- EXERCISE REQUIREMENTS
All lines in the data bearing the string "version" should be identified and copied.

- SUPPLIED MATERIAL
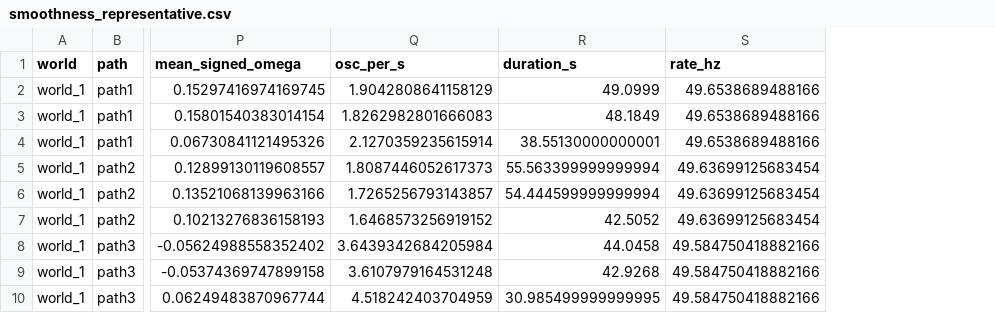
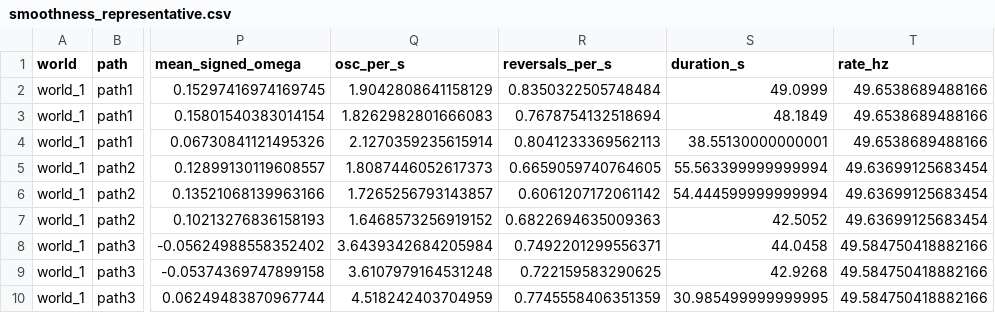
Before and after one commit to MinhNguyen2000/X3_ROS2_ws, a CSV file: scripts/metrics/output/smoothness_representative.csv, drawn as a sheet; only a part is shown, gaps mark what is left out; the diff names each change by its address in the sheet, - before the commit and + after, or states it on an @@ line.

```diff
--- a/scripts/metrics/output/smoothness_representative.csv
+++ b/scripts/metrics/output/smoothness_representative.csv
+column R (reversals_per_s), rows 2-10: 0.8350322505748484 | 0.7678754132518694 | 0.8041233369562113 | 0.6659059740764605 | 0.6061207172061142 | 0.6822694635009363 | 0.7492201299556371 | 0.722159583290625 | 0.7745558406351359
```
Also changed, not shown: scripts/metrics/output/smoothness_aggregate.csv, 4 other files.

---

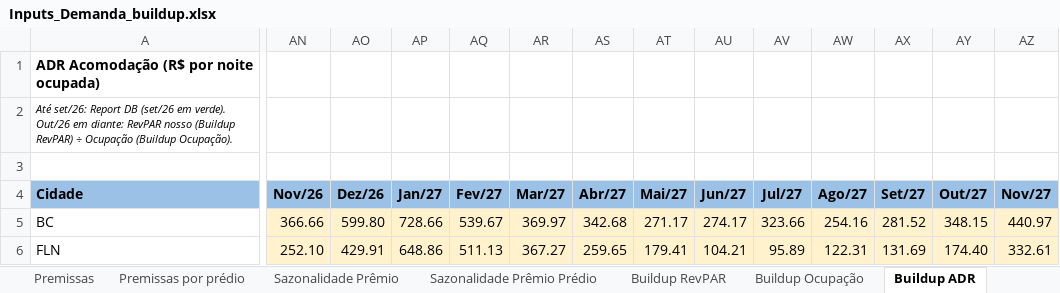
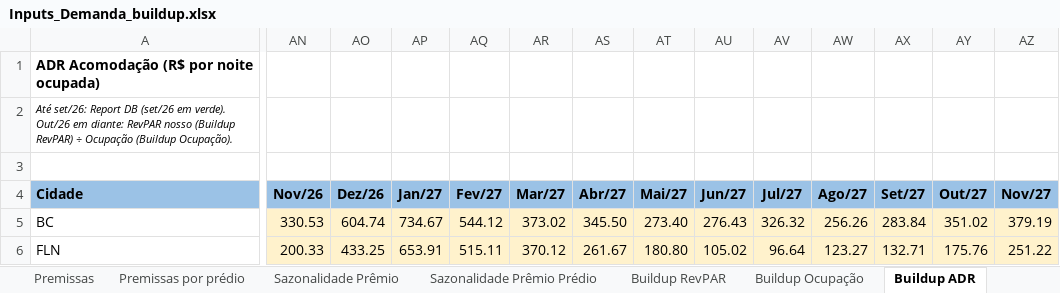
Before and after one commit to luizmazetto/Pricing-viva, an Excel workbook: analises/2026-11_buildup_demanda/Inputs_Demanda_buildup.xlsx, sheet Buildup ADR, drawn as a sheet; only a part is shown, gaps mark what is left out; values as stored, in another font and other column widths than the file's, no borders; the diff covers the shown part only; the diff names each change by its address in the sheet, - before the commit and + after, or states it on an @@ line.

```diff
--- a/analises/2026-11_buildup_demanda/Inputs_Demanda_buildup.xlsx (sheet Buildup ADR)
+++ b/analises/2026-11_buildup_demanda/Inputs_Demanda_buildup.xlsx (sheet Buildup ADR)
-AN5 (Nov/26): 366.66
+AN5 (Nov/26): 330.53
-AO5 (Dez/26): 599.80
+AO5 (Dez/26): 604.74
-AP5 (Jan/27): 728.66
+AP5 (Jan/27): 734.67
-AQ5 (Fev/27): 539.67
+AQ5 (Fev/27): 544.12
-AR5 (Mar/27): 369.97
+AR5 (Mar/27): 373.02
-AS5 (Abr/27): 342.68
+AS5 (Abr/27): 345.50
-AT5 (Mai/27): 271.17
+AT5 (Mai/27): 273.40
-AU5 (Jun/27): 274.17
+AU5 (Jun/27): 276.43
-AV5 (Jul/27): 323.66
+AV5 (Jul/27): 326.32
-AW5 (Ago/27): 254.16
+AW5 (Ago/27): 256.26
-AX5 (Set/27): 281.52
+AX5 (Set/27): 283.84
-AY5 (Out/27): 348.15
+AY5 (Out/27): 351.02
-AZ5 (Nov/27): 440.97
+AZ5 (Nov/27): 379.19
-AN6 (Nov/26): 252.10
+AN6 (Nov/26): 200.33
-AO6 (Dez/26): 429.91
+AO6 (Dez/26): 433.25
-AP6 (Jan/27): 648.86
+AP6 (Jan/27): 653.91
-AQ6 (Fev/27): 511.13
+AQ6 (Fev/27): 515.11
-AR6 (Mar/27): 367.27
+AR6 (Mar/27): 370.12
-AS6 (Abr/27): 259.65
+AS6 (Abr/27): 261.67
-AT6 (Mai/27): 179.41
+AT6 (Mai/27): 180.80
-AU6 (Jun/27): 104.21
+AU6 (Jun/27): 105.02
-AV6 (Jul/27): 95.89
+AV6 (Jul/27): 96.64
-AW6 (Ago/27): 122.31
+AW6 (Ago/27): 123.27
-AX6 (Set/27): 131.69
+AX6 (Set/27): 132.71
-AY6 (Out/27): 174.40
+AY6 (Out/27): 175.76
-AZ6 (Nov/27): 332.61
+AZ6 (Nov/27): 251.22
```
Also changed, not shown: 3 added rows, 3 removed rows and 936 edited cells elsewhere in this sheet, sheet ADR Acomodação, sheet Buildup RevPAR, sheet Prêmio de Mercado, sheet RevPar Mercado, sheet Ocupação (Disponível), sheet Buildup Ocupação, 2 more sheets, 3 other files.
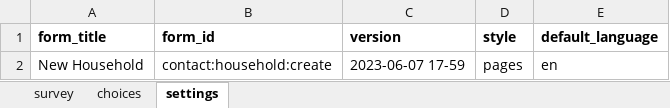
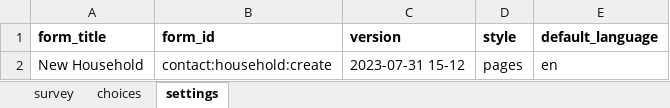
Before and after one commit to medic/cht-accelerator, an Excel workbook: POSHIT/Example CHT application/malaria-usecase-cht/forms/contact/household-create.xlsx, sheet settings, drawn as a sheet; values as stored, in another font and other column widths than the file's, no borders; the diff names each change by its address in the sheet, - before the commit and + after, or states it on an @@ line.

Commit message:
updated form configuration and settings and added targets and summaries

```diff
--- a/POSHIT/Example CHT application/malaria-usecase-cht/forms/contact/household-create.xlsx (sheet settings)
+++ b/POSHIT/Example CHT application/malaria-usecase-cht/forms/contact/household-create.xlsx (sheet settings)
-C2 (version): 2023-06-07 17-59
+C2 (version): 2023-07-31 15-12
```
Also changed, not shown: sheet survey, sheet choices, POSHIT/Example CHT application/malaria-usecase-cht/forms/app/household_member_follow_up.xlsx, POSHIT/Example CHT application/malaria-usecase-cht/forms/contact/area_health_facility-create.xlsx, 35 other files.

==

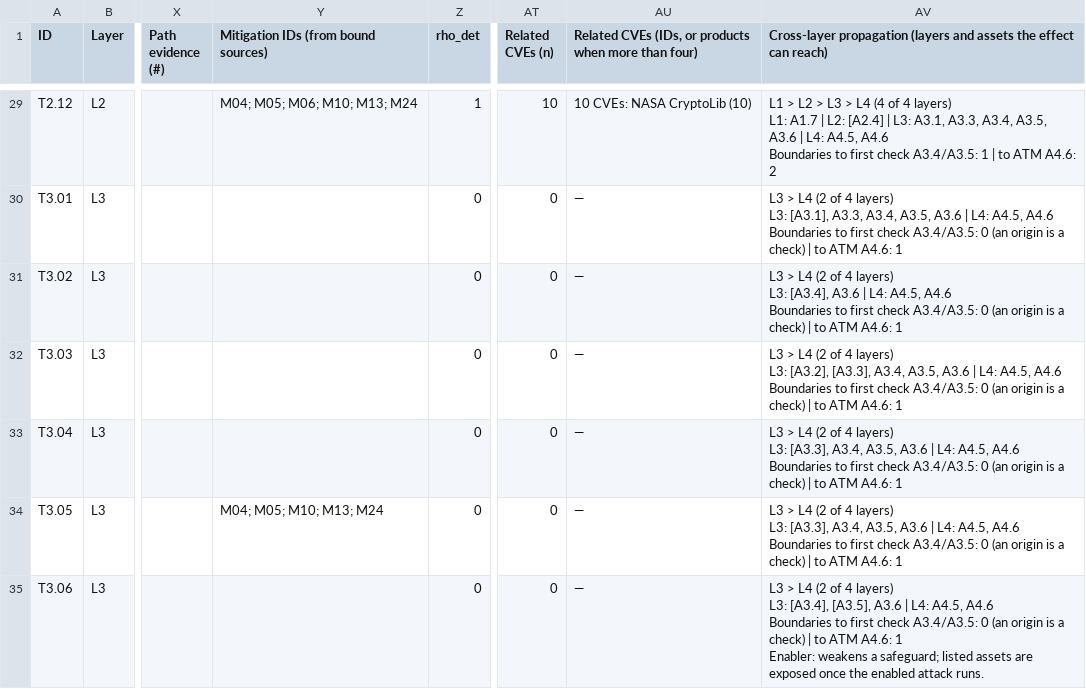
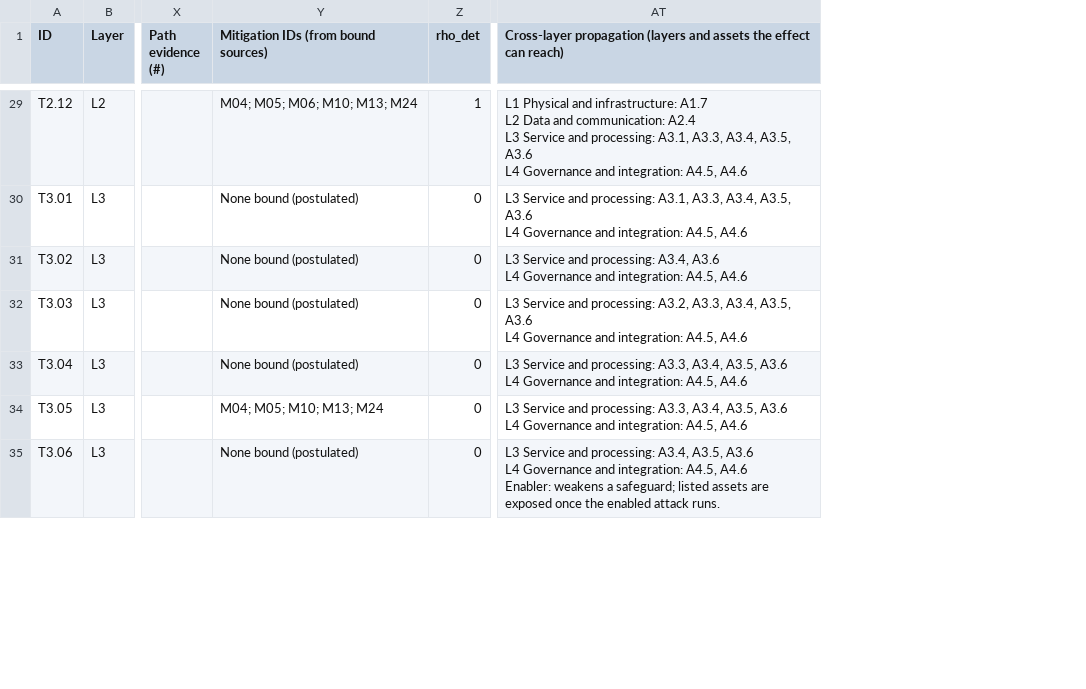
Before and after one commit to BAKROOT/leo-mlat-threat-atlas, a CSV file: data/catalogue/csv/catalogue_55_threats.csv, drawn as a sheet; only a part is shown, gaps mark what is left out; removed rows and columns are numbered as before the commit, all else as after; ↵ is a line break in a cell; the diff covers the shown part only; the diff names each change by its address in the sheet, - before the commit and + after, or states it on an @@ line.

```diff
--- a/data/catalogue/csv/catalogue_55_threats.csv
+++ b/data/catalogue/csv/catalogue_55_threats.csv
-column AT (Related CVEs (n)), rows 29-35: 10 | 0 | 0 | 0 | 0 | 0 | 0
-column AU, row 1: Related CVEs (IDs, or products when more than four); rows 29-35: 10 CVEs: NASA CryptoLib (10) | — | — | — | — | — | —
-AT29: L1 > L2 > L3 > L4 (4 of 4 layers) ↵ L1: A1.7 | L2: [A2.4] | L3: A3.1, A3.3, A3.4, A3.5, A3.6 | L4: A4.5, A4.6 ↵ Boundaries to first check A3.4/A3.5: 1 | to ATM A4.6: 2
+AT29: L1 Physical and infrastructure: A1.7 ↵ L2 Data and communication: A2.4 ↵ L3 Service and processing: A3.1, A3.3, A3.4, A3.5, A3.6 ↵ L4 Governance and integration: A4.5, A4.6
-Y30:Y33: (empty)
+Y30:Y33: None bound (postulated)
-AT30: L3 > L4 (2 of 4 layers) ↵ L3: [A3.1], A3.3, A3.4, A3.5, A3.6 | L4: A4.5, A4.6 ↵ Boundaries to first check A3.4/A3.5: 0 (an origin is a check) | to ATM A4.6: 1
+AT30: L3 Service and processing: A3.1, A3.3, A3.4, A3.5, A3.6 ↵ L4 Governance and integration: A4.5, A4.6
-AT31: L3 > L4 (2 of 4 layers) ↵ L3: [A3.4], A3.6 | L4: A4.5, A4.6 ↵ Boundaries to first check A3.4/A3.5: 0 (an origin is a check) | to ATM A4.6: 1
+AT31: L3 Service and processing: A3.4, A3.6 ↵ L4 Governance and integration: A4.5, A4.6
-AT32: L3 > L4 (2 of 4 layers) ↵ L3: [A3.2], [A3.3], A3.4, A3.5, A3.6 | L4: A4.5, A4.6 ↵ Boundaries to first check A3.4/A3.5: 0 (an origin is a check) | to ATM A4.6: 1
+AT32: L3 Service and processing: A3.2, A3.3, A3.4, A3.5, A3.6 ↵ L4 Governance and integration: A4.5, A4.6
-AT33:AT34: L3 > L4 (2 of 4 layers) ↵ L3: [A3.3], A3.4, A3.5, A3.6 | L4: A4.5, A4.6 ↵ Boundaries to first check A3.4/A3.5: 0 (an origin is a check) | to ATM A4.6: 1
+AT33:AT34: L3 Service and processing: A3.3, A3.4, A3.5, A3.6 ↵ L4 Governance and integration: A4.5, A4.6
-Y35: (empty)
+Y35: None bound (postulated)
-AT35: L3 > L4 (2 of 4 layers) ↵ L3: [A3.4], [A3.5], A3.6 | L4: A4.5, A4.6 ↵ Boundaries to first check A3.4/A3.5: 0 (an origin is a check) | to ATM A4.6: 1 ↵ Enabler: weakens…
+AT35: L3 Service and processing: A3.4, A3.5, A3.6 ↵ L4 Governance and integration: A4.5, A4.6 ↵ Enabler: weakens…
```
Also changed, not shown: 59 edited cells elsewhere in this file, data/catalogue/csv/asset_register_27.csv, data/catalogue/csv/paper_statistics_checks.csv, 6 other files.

- RESPONSE TO THIS EXERCISE
-C2 (version): 2023-06-07 17-59
+C2 (version): 2023-07-31 15-12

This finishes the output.